RB: Sustainability and the environment have always been a big part of our culture. Even with challenging products like castings, we have tried to be a zero-waste manufacturer. Sustainability is crucial at a time when we can physically see the effects of climate change. Brakes India is aware of this and has always endeavored to have green sites and has contributed to the welfare of the community around us.

13. “Partnering with customers to achieve their net zero vision.” What can the automotive and auto components industry do to accelerate this objective?

VK: While this vision is noble, I personally think there needs to be a lot more awareness at the ground level, especially when you go from OEMs to Tier 1s all the way down the supply chain. Each organization should do a health check to know the status and the set of actions may be different and unique for each component manufacturer. There is a shared responsibility for OEMs and Tier 1s to hand hold the supply chain – Tier 2 to Tier-n towards this vision.

RB: If customers want to achieve zero net vision, it needs to be a joint effort. OEMs need to support and encourage their suppliers on sustainability initiatives and help them achieve cost-effective solutions.

14. Where would you like to see the Indian automotive / auto component industry in the next decade? And what long-term goals has Brakes India set for itself?

VK: It is broadly believed that the next decade belongs to India, considering mega trends on demography, digitalization etc., and the Indian auto industry is no exception. I see automotive OEMs and component manufacturers scaling up to the opportunities presented by the global turn of events and benefit from that. With respect to Brakes India’s Light Vehicle Business Unit, our goal is to use our domestic market leadership as a platform and establish ourselves as a global supplier of braking products.

RB: With its manufacturing excellence, I see India as a global automotive component hub in the next decade. Brakes India has a primary goal – to be a global player and the preferred supplier for all our customers. We have been able to hold the leading position in the domestic market for decades.
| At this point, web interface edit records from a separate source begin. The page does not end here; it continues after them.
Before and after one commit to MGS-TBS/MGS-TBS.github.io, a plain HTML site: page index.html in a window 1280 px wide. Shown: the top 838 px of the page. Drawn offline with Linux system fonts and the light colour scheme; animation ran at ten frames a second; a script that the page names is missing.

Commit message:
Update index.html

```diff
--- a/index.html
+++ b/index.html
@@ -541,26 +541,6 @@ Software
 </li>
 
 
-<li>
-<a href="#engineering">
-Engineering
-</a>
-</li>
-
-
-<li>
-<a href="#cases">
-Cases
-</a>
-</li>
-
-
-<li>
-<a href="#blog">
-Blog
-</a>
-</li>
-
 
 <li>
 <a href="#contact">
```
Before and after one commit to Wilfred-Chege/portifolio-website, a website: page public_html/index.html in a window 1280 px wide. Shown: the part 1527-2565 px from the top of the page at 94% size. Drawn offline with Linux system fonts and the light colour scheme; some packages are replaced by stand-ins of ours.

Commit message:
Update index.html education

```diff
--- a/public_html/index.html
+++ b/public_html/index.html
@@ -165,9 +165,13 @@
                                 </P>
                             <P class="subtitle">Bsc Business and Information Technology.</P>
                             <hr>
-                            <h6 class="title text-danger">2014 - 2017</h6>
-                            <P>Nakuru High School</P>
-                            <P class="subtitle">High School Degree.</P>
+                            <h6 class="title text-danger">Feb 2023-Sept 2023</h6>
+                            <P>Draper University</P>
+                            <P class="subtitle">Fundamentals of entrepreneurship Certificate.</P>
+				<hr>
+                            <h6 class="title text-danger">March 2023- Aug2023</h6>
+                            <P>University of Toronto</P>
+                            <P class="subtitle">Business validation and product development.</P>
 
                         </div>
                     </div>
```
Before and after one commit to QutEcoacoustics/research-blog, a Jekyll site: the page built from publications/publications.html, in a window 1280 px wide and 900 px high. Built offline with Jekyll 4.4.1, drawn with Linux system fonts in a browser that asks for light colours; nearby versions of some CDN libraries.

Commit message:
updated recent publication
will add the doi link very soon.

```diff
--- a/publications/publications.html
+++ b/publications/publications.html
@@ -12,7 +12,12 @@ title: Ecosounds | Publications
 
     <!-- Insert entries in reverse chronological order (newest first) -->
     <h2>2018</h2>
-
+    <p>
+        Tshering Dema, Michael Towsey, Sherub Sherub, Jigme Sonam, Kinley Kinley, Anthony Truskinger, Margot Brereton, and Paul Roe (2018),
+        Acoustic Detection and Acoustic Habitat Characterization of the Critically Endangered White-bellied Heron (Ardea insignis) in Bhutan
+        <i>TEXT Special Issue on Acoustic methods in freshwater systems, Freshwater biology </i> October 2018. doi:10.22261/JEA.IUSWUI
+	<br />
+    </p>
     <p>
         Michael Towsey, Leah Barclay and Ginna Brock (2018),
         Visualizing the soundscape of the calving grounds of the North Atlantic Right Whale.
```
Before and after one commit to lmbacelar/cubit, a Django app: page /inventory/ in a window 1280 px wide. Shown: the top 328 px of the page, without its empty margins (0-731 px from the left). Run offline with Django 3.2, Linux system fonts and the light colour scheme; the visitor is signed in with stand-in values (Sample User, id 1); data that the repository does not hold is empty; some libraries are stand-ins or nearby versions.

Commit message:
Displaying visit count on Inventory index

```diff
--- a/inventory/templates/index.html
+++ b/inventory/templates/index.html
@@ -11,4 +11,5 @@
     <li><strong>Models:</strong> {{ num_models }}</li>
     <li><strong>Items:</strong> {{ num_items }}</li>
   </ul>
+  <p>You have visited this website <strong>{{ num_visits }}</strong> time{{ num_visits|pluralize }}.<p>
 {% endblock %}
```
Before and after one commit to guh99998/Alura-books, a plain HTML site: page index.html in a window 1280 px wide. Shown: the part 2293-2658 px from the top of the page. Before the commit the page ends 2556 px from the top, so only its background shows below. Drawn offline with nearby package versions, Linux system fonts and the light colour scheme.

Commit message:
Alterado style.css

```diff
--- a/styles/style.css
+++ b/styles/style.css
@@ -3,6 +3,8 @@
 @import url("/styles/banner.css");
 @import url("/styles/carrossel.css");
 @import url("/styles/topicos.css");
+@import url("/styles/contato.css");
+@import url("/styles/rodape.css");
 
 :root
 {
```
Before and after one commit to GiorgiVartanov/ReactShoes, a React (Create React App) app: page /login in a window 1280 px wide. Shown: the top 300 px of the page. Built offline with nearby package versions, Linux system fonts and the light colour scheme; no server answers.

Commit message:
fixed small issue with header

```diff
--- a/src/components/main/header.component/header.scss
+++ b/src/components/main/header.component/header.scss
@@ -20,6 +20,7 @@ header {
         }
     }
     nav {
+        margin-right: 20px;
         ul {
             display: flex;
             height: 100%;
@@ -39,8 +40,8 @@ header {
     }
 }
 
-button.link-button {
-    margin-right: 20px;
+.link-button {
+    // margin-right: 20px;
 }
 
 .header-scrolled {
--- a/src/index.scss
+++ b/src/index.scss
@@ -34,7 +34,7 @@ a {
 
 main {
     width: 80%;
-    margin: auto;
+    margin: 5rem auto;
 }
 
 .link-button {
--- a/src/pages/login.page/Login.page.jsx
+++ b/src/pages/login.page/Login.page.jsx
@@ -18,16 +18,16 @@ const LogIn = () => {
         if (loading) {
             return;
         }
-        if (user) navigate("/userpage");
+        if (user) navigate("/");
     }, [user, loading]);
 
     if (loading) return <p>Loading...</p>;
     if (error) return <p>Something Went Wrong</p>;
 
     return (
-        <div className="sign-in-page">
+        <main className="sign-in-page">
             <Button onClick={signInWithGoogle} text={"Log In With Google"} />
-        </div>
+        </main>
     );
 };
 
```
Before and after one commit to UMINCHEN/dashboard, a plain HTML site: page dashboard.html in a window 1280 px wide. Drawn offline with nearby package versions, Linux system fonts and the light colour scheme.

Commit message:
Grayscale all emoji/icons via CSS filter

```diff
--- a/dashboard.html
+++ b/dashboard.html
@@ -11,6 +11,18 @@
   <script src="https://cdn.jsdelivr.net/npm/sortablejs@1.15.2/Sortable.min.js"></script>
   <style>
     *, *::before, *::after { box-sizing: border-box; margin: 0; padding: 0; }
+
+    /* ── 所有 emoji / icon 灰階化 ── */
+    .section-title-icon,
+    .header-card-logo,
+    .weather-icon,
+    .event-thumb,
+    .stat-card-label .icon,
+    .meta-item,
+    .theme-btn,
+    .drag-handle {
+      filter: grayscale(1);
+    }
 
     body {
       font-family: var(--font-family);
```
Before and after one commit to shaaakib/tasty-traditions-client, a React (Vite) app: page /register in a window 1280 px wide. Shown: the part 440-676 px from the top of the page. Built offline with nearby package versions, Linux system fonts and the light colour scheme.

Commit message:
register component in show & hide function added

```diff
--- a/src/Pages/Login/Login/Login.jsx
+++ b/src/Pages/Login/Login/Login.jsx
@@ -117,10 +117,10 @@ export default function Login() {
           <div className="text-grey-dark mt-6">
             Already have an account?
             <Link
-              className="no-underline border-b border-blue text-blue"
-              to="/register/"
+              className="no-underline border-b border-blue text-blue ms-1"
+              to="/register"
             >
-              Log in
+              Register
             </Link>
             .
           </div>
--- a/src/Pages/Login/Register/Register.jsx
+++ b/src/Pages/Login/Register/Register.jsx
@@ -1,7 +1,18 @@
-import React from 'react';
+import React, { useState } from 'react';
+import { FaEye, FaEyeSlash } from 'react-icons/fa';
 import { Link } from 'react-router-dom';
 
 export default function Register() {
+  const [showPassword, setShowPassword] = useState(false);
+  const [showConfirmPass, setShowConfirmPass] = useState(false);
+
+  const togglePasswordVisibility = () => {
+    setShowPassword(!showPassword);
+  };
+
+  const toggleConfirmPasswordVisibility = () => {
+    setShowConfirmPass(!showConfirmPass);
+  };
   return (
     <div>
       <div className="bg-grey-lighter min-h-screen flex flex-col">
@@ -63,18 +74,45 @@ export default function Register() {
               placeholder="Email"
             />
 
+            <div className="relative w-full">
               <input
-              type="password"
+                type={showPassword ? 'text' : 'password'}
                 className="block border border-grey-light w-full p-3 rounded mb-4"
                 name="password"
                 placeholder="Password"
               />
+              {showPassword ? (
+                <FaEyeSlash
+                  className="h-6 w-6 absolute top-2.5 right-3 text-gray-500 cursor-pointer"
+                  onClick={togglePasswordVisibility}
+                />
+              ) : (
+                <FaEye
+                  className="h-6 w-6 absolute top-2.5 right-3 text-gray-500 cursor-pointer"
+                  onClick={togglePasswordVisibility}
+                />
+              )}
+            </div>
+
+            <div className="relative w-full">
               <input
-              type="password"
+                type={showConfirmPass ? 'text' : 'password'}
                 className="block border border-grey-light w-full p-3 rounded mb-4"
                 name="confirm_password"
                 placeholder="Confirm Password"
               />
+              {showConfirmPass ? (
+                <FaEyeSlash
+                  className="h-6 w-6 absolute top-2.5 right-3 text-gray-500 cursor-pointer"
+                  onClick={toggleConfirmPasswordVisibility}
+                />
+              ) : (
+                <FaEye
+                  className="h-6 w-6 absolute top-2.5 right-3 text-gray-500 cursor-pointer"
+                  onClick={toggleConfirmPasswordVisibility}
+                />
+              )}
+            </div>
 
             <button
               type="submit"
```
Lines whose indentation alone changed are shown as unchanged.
Exports are one of the biggest focus areas currently.



Anuj Monga

Global Research Manager, Aftermarket Mobility, Automotive & Transportation

Amrita Shetty

Amrita Shetty is Communications & Content Senior Manager within Frost & Sullivan's Mobility practice.

Your Transformational Growth Journey Starts Here

Share This